Recently, the idol that the factory in my heart has produced is an idol of peace. Peace is a fine thing to desire. In fact, a peaceful life is a wonderfully good thing! But an idol is anything I’m willing to sin to get or keep. When my desire for peace becomes a demand for it I’m in trouble. Once it becomes a demand, it has moved from a hoped-for want to a sinful “craving.”

I then begin to forfeit the very thing I desire with my restless, sinful churning because it’s been delayed.

Like last Wednesday. I was tired. I felt I needed and deserved some rest. (Which was probably true.) But just as I was lying down to rest I got a phone call with a timely request from someone I love. I could have said no, but that would have resulted in considerably inconveniencing them. As I was “serving” them, I started grumbling to myself. When Benny came in to ask about my interrupted nap, I provided an eye rolling, martyr-ish explanation. My fatigue was real…but so was my self-pity.

You might think I’m being a little hard on myself. I don’t think so. My desire for peace (and rest, in this case) was fine, but I chose to set that desire aside to serve another. That was my decision. Once that decision was made, the self-pity and resentment that bubbled up in my heart alerted me that what I wanted had moved from desire to demand.

My idol of peace was just as foolish as a golden calf. Why? Because at that moment I was willing to sin to get what I wanted. Peace had become all too important to me: important enough to sin when I didn’t get it.

That day, the delay was rest and quiet. Other days it’s been a new piece of furniture; appreciation from family members; someone doing what they said they would do without reminders; being heard or understood; dinner out. You get the picture. Sometimes those desires being delayed doesn’t result in me sinning. But other times even brief delays squeeze the sponge in my heart and yukky stuff comes out.

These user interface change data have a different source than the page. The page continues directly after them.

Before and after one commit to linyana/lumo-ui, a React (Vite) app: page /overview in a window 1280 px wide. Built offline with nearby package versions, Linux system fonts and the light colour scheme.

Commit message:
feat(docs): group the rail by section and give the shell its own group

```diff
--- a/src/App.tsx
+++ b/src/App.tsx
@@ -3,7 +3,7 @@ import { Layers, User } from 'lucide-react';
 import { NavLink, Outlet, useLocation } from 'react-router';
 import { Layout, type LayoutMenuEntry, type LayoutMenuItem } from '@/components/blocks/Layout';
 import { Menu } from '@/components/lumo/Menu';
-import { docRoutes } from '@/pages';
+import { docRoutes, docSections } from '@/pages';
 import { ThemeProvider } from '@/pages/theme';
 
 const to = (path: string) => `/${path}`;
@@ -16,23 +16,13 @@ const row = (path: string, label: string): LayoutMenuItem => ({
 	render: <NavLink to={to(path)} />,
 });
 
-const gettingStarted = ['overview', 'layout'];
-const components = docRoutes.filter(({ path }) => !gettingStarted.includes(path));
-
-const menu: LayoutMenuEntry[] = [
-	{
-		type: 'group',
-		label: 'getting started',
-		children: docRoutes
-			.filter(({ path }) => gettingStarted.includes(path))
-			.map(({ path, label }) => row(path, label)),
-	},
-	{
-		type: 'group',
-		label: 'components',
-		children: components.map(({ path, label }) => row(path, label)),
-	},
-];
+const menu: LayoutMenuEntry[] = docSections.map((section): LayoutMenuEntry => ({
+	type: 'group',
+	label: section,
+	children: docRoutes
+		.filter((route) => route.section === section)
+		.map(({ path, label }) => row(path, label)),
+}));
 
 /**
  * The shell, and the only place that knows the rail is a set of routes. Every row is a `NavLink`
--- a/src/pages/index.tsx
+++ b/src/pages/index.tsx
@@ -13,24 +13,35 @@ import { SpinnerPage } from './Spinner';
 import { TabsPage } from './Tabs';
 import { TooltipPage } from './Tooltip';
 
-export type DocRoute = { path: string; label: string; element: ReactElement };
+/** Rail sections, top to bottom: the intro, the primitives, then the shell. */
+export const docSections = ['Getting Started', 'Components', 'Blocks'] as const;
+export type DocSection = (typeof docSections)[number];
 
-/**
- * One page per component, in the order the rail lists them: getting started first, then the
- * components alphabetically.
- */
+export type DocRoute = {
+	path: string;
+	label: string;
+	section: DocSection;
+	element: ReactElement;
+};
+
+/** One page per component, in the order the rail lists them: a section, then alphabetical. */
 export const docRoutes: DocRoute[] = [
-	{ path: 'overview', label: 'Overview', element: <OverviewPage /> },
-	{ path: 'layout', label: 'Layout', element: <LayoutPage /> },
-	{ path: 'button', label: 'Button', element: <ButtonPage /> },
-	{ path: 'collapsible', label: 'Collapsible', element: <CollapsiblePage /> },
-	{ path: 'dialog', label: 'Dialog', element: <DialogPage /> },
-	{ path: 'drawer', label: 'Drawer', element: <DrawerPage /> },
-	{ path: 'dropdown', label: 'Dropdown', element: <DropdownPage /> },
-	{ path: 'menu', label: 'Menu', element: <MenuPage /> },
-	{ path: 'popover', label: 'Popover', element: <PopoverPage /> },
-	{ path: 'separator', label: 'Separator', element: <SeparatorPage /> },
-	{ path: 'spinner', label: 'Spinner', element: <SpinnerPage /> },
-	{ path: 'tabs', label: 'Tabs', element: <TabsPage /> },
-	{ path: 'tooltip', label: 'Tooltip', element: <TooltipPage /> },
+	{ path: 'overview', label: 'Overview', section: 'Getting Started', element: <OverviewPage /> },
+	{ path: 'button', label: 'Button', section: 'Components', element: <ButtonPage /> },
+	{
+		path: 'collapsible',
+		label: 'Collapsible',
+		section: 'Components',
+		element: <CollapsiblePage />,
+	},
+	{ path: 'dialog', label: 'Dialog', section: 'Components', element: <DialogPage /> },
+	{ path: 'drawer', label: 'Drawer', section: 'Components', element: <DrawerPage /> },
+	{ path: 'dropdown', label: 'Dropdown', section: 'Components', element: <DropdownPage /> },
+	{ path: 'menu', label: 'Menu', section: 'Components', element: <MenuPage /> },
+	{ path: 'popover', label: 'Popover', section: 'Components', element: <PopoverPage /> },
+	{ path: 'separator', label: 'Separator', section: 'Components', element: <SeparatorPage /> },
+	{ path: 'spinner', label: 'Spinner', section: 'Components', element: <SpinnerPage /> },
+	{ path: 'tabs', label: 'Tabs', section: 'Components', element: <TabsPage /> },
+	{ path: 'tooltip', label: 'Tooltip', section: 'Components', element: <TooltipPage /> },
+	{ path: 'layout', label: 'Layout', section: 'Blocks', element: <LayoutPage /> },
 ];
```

Yes, my heart is a factory of idols. How comforting to know this! If my sinful reactions to delays are “just the way I am” there’s no hope. But if they are functional idols they can be destroyed. Moses took the golden calf and “burned it with fire and ground it to powder” (Ex 32:20). My God can do the same for me! Because of His idol-destroying death on the cross I am promised the power to “put to death whatever belongs to your earthly nature…which is idolatry” (Colossians 3:5). No golden calves mentioned here: just real-life temptations…including lust, impurity and greed!

Is having an idol in your heart a new thought? No worries. Many Christians still believe idols are simply statues that sit in religious buildings. But if that’s true, the New Testament wouldn’t talk so much about heart idols. The worst thing we can do when idols in our hearts are exposed is think “that’s just the way I am.” That may be just the way I was but because of Christ’s sinless life, atoning death and resurrection we who are Christians have been given His righteous life in exchange for our sin and idolatry! By His power we can stop worshiping peace or getting new things or feeling appreciated and turn our worship back to the only One who deserves it.

More about desires becoming demands tomorrow….